It’s set in 1971, and the idea is that a director named Lewis, fresh out of college and in need of paid work, comes to the hospital to stage a show that’s meant partly as therapy for the patients. They’re mostly troubled and quirky, not threatening. There’s a beautiful young drug addict, a megalomaniac who fancies himself an expert on the art of theater and a woman obsessed with counting.
Early on, Lewis’ loyalties are torn. He has taken the job strictly for the money, but his girlfriend and his best friend are organizing a massive nationwide protest against the Vietnam War, and he intends to join them. But he comes to value his art more than the anger of political protest.
The laughs are apparently supposed to come through his travails in trying to get the group to work together despite their disparate idiosyncrasies. The emotion is apparently supposed to come through Lewis’ gradually growing affection and respect for his cast members.
It’s set in 1971, and the idea is that a director named Lewis, fresh out of college and in need of paid work, comes to the hospital to stage a show that’s meant partly as therapy for the patients.
Neither comes through in the Players’ production. The characters mostly seem obnoxious rather than endearing. and it’s not much fun to spend two hours with them. Scenes that seem to be designed to be played as fast-paced farce — one in which a power outage causes the cast to fumble around in the dark, and another in which Lewis tries vainly to get the cast to focus just before opening night — are slow and unfunny.
It’s not just the comedy that’s off. In one early scene, the only real dangerous character, a serial arsonist, delivers a chilling monologue about burning his family pets to death. On opening night, that potentially powerful scene, despite a strong delivery by Parker Lawhorne, drew scattered chuckles and even a few belly laughs from the audience.
Somehow, whether the moments are dramatic or comedic, the pace and tone are just off-kilter.
The second act is better than the first, and the play-within-the play toward the end is actually quite charming.
Some of the acting is quite enjoyable, though, especially local stage stalwarts Don Walker and Jenny Aldrich Walker — he plays the pretentious wanna-be artiste, and she is the obsessive counter — and Tom Aposporos as a former lawyer who has become virtually mute. Aposporos delivers the show’s most effective dramatic scene, a moving monologue.
Younger actors who do good work include
Lawhorne as the arsonist and Olivia Valek as Julie, the drug addict.
The performances, and some elements of the script, let you know that “Cosi” has some substance. But the lack of crispness in the Players production makes the show slight and dull.

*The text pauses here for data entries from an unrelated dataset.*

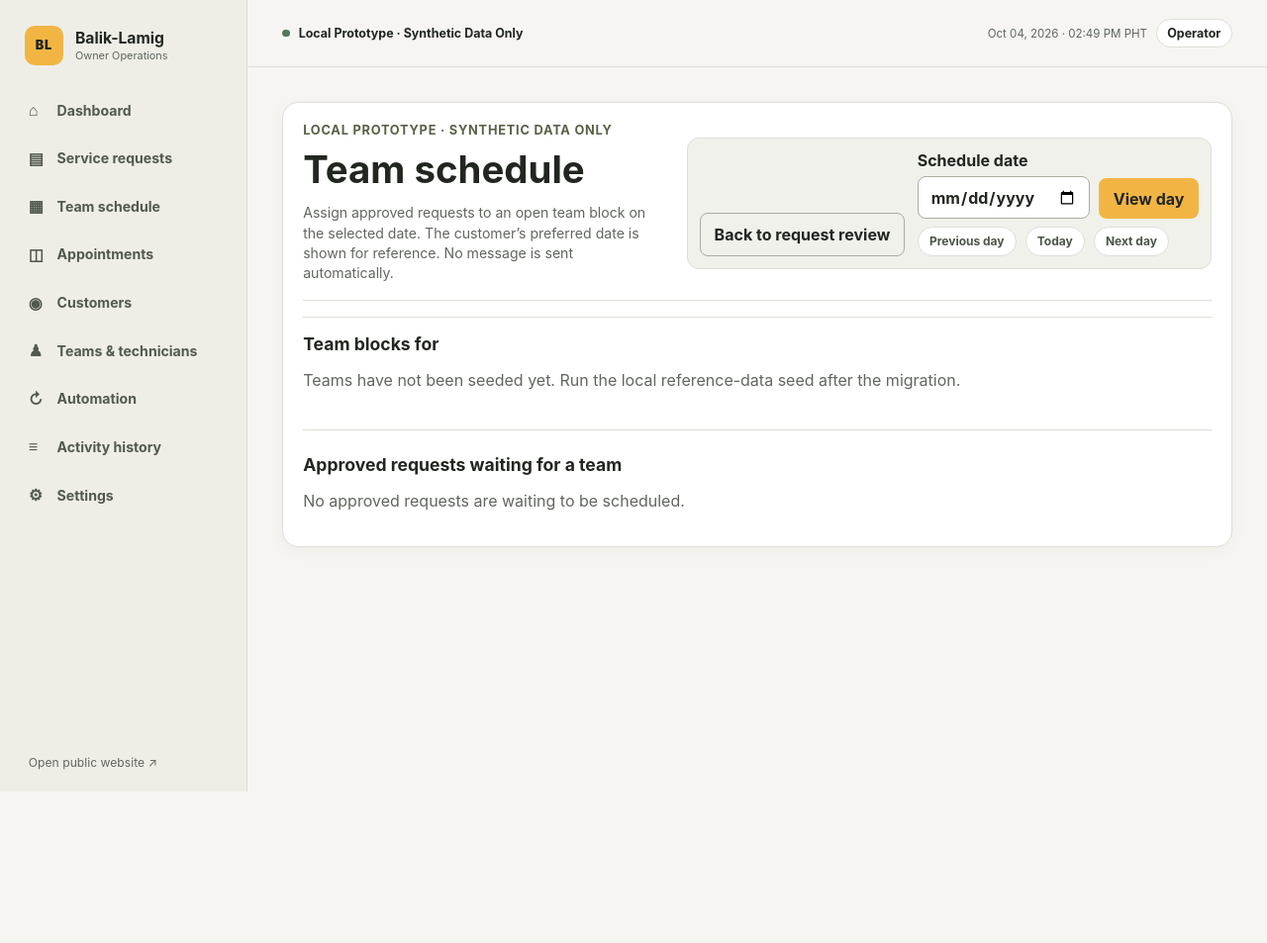
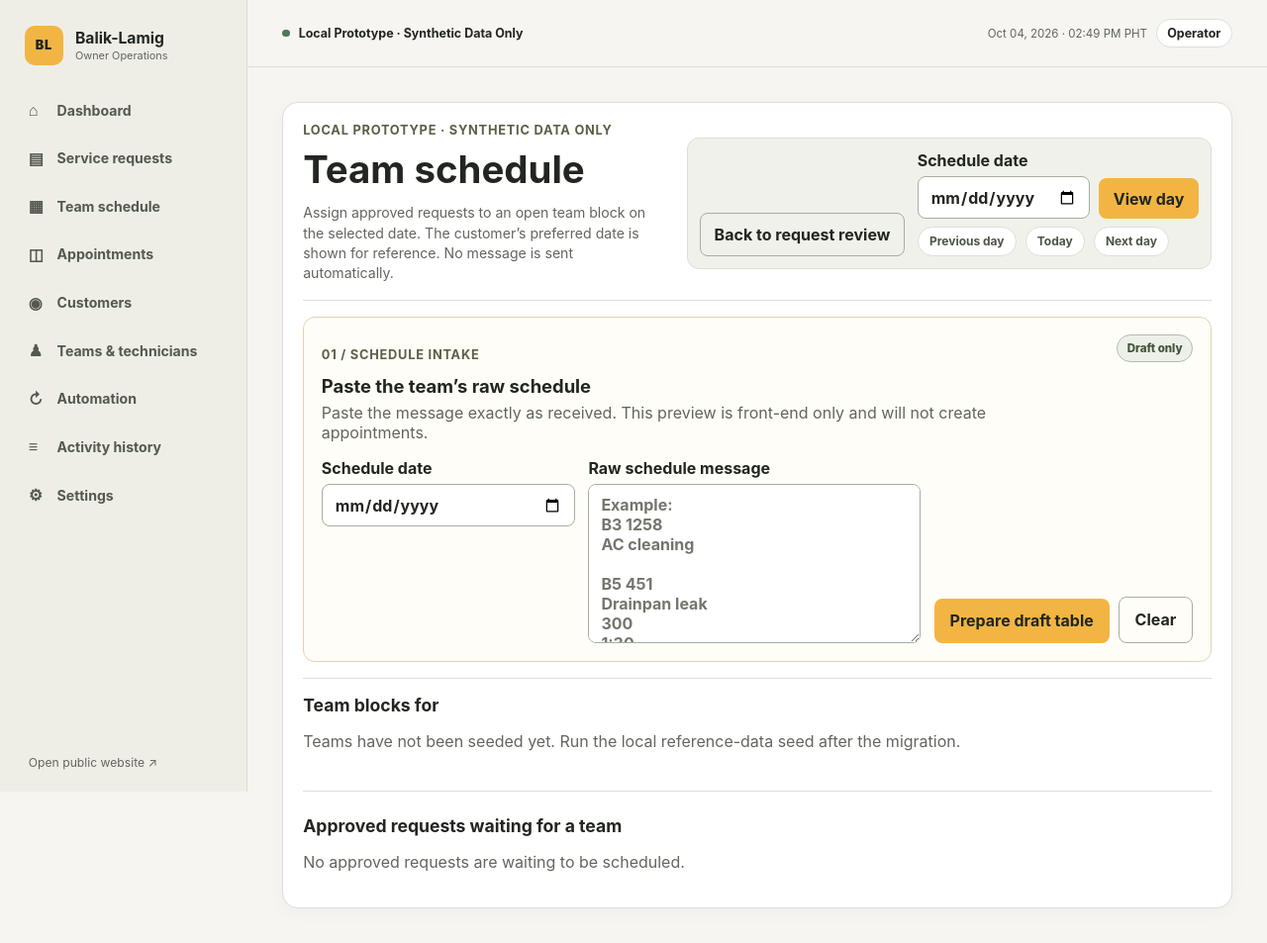
Before and after one commit to Vince-aboy/aircon-service-automation, a FastAPI app: template app/templates/dispatch_board.html in a window 1280 px wide. Shown: the whole page at 99% size. Before the commit the page ends 800 px from the top, so only its background shows below. Run offline with FastAPI, Linux system fonts and the light colour scheme; the template is opened without the code that fills it, so the values that code supplies are empty.

Commit message:
Add front-end schedule intake preview

```diff
--- a/app/static/light-theme.css
+++ b/app/static/light-theme.css
@@ -117,8 +117,33 @@ a.directory-row:hover { background: #f7f7f2; border-color: #adb5a4; }
 .reporting-health-strip > div { display: flex; align-items: center; justify-content: space-between; gap: .75rem; padding: .7rem .8rem; background: #f0f1eb; border: 1px solid var(--line); border-radius: 8px; }
 .reporting-health-strip span { color: var(--muted); font-size: .72rem; }
 .reporting-health-strip strong:not(.setting-state) { color: var(--ink); font-size: .78rem; text-align: right; }
+.schedule-intake { background: #fffdf7; border: 1px solid #e2d3b4; border-radius: 12px; margin-top: 1rem; padding: 1.1rem; }
+.schedule-intake-heading, .schedule-draft-heading { align-items: flex-start; display: flex; gap: 1rem; justify-content: space-between; }
+.schedule-intake-heading h2, .schedule-draft-heading h3 { margin: .15rem 0 .35rem; }
+.schedule-intake-heading .muted { margin: 0; max-width: 48rem; }
+.intake-badge, .draft-status { background: #edf0e8; border: 1px solid #b3bea8; border-radius: 999px; color: #42533a; font-size: .72rem; font-weight: 800; padding: .35rem .6rem; white-space: nowrap; }
+.intake-badge-warning, .draft-status-warning { background: #fff2d9; border-color: #d1b079; color: #795216; }
+.schedule-intake-form { display: grid; gap: .85rem; grid-template-columns: minmax(10rem, 16rem) minmax(0, 1fr) auto; margin-top: 1rem; }
+.schedule-intake-form label { align-content: start; }
+.schedule-message-field { min-width: 0; }
+.schedule-message-field textarea { min-height: 9rem; resize: vertical; }
+.schedule-intake-actions { align-items: end; display: flex; gap: .55rem; }
+.schedule-intake-actions button { margin-top: 0; white-space: nowrap; }
+.schedule-draft { border-top: 1px solid #e2d3b4; margin-top: 1rem; padding-top: 1rem; }
+.draft-table-wrap { border: 1px solid var(--line); border-radius: 8px; margin-top: .75rem; overflow-x: auto; }
+.draft-table { border-collapse: collapse; min-width: 760px; width: 100%; }
+.draft-table th, .draft-table td { border-bottom: 1px solid var(--line); padding: .7rem .75rem; text-align: left; vertical-align: top; }
+.draft-table th { background: #f0f1eb; color: var(--muted); font-size: .7rem; letter-spacing: .04em; text-transform: uppercase; }
+.draft-table tr:last-child td { border-bottom: 0; }
+.draft-missing { background: #fff2d9; border-radius: 4px; color: #795216; display: inline-block; font-size: .78rem; padding: .15rem .3rem; }
+.draft-status-ready { background: #e5efe7; border-color: #97b79e; color: #326044; }
+.draft-empty { color: var(--muted); text-align: center !important; }
+.schedule-draft-note { color: var(--muted); font-size: .8rem; margin: .75rem 0 0; }
 @media (max-width: 700px) {
   .reporting-health-strip { grid-template-columns: 1fr; }
+  .schedule-intake-form { grid-template-columns: 1fr; }
+  .schedule-intake-actions { align-items: stretch; }
+  .schedule-intake-actions button { flex: 1; }
 }
 
 /* Public service website. Preserve the real service artwork. */
--- /dev/null
+++ b/app/static/schedule_intake.js
@@ -0,0 +1,92 @@
+(() => {
+  const message = document.querySelector("#raw-schedule-message");
+  const date = document.querySelector("#raw-schedule-date");
+  const previewButton = document.querySelector("#preview-schedule");
+  const clearButton = document.querySelector("#clear-schedule");
+  const draft = document.querySelector("#schedule-draft");
+  const rows = document.querySelector("#draft-schedule-rows");
+
+  if (!message || !previewButton || !clearButton || !draft || !rows) return;
+
+  const locationPattern = /\b(?:b|bldg|building)\s*(\d+)\s*,?\s*(?:unit\s*)?(\d+)\b/i;
+  const timePattern = /^(\d{1,2})(?::(\d{2}))?\s*(am|pm)$/i;
+  const pricePattern = /^₱?\s*\d+(?:\.\d{2})?$/;
+
+  function standardLocation(value) {
+    const match = value.trim().match(locationPattern);
+    return match ? `Building ${match[1]}, Unit ${match[2]}` : value.trim();
+  }
+
+  function standardTime(value) {
+    const match = value.trim().match(timePattern);
+    if (!match) return "";
+    let hour = Number(match[1]);
+    const minute = match[2] || "00";
+    const meridiem = match[3].toUpperCase();
+    if (meridiem === "PM" && hour < 12) hour += 12;
+    if (meridiem === "AM" && hour === 12) hour = 0;
+    return `${String(hour).padStart(2, "0")}:${minute}`;
+  }
+
+  function escapeHtml(value) {
+    return value.replace(/[&<>'"]/g, (character) => ({
+      "&": "&amp;", "<": "&lt;", ">": "&gt;", "'": "&#39;", '"': "&quot;"
+    }[character]));
+  }
+
+  function parseMessage() {
+    const lines = message.value.split(/\r?\n/).map((line) => line.trim()).filter(Boolean);
+    const parsed = [];
+    let current = null;
+
+    lines.forEach((line) => {
+      const location = line.match(locationPattern);
+      const time = standardTime(line);
+      const price = pricePattern.test(line) ? line.replace(/^₱\s*/, "₱") : "";
+      const service = /cleaning|drainpan|check\s*up|checkup|greasetrap|back\s*job/i.test(line);
+
+      if (location) {
+        if (current) parsed.push(current);
+        current = { location: standardLocation(line), service: "", time: "", price: "" };
+      } else if (current && time) {
+        current.time = time;
+      } else if (current && price) {
+        current.price = `₱${price.replace(/^₱\s*/, "")}`;
+      } else if (current && service) {
+        current.service = current.service ? `${current.service} + ${line}` : line;
+      }
+    });
+    if (current) parsed.push(current);
+    return parsed;
+  }
+
+  function renderDraft() {
+    const parsed = parseMessage();
+    if (!parsed.length) {
+      rows.innerHTML = '<tr><td colspan="7" class="draft-empty">Paste a location and service to prepare a draft.</td></tr>';
+    } else {
+      rows.innerHTML = parsed.map((item) => {
+        const missing = !item.time || !item.service;
+        return `<tr>
+          <td><span class="draft-missing">Missing</span></td>
+          <td>${escapeHtml(item.location)}</td>
+          <td><span class="draft-missing">Missing</span></td>
+          <td>${escapeHtml(item.service || "Missing")}</td>
+          <td>${item.time ? escapeHtml(item.time) : '<span class="draft-missing">Missing</span>'}</td>
+          <td>${item.price ? escapeHtml(item.price) : '<span class="draft-missing">Missing</span>'}</td>
+          <td><span class="draft-status ${missing ? "draft-status-warning" : "draft-status-ready"}">${missing ? "Needs review" : "Draft"}</span></td>
+        </tr>`;
+      }).join("");
+    }
+    draft.hidden = false;
+    draft.scrollIntoView({ behavior: "smooth", block: "nearest" });
+  }
+
+  previewButton.addEventListener("click", renderDraft);
+  clearButton.addEventListener("click", () => {
+    message.value = "";
+    rows.innerHTML = "";
+    draft.hidden = true;
+    message.focus();
+  });
+})();
--- a/app/templates/dispatch_board.html
+++ b/app/templates/dispatch_board.html
@@ -23,6 +23,55 @@
         </div>
       </div>
     </header>
+
+    <section class="schedule-intake" aria-labelledby="schedule-intake-title">
+      <div class="schedule-intake-heading">
+        <div>
+          <p class="eyebrow">01 / Schedule intake</p>
+          <h2 id="schedule-intake-title">Paste the team’s raw schedule</h2>
+          <p class="muted">Paste the message exactly as received. This preview is front-end only and will not create appointments.</p>
+        </div>
+        <span class="intake-badge">Draft only</span>
+      </div>
+      <div class="schedule-intake-form">
+        <label>Schedule date
+          <input id="raw-schedule-date" type="date" value="{{ selected_date }}">
+        </label>
+        <label class="schedule-message-field">Raw schedule message
+          <textarea id="raw-schedule-message" rows="7" placeholder="Example:&#10;B3 1258&#10;AC cleaning&#10;&#10;B5 451&#10;Drainpan leak&#10;300&#10;1:30"></textarea>
+        </label>
+        <div class="schedule-intake-actions">
+          <button id="preview-schedule" type="button">Prepare draft table</button>
+          <button id="clear-schedule" class="button-secondary" type="button">Clear</button>
+        </div>
+      </div>
+      <div class="schedule-draft" id="schedule-draft" hidden>
+        <div class="schedule-draft-heading">
+          <div>
+            <p class="eyebrow">Review before scheduling</p>
+            <h3>Draft schedule</h3>
+          </div>
+          <span class="intake-badge intake-badge-warning">Needs review</span>
+        </div>
+        <div class="draft-table-wrap">
+          <table class="draft-table">
+            <thead>
+              <tr>
+                <th>Team</th>
+                <th>Location</th>
+                <th>Customer name</th>
+                <th>Service</th>
+                <th>Time</th>
+                <th>Price</th>
+                <th>Status</th>
+              </tr>
+            </thead>
+            <tbody id="draft-schedule-rows"></tbody>
+          </table>
+        </div>
+        <p class="schedule-draft-note">Complete the missing details before a future backend step creates official appointments.</p>
+      </div>
+    </section>
 
     <nav class="day-navigation" aria-label="Schedule day navigation">
       <a href="{{ app_path('/staff/dispatch?selected_date=' ~ previous_date) }}">← Previous day</a>
@@ -122,4 +171,7 @@
     <div id="job-detail-content"></div>
   </dialog>
 {% endblock %}
-{% block scripts %}<script src="{{ app_path('/static/dispatch_board.js') }}"></script>{% endblock %}
+{% block scripts %}
+  <script src="{{ app_path('/static/dispatch_board.js') }}"></script>
+  <script src="{{ app_path('/static/schedule_intake.js') }}"></script>
+{% endblock %}
```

Details: Through June 26, The Players Centre for Performing Arts, 838 N. Tamiami Trail, Sarasota. 7:30 p.m. Thursday-Saturday, 2 p.m. Sunday. 941-365-2494, theplayers.org.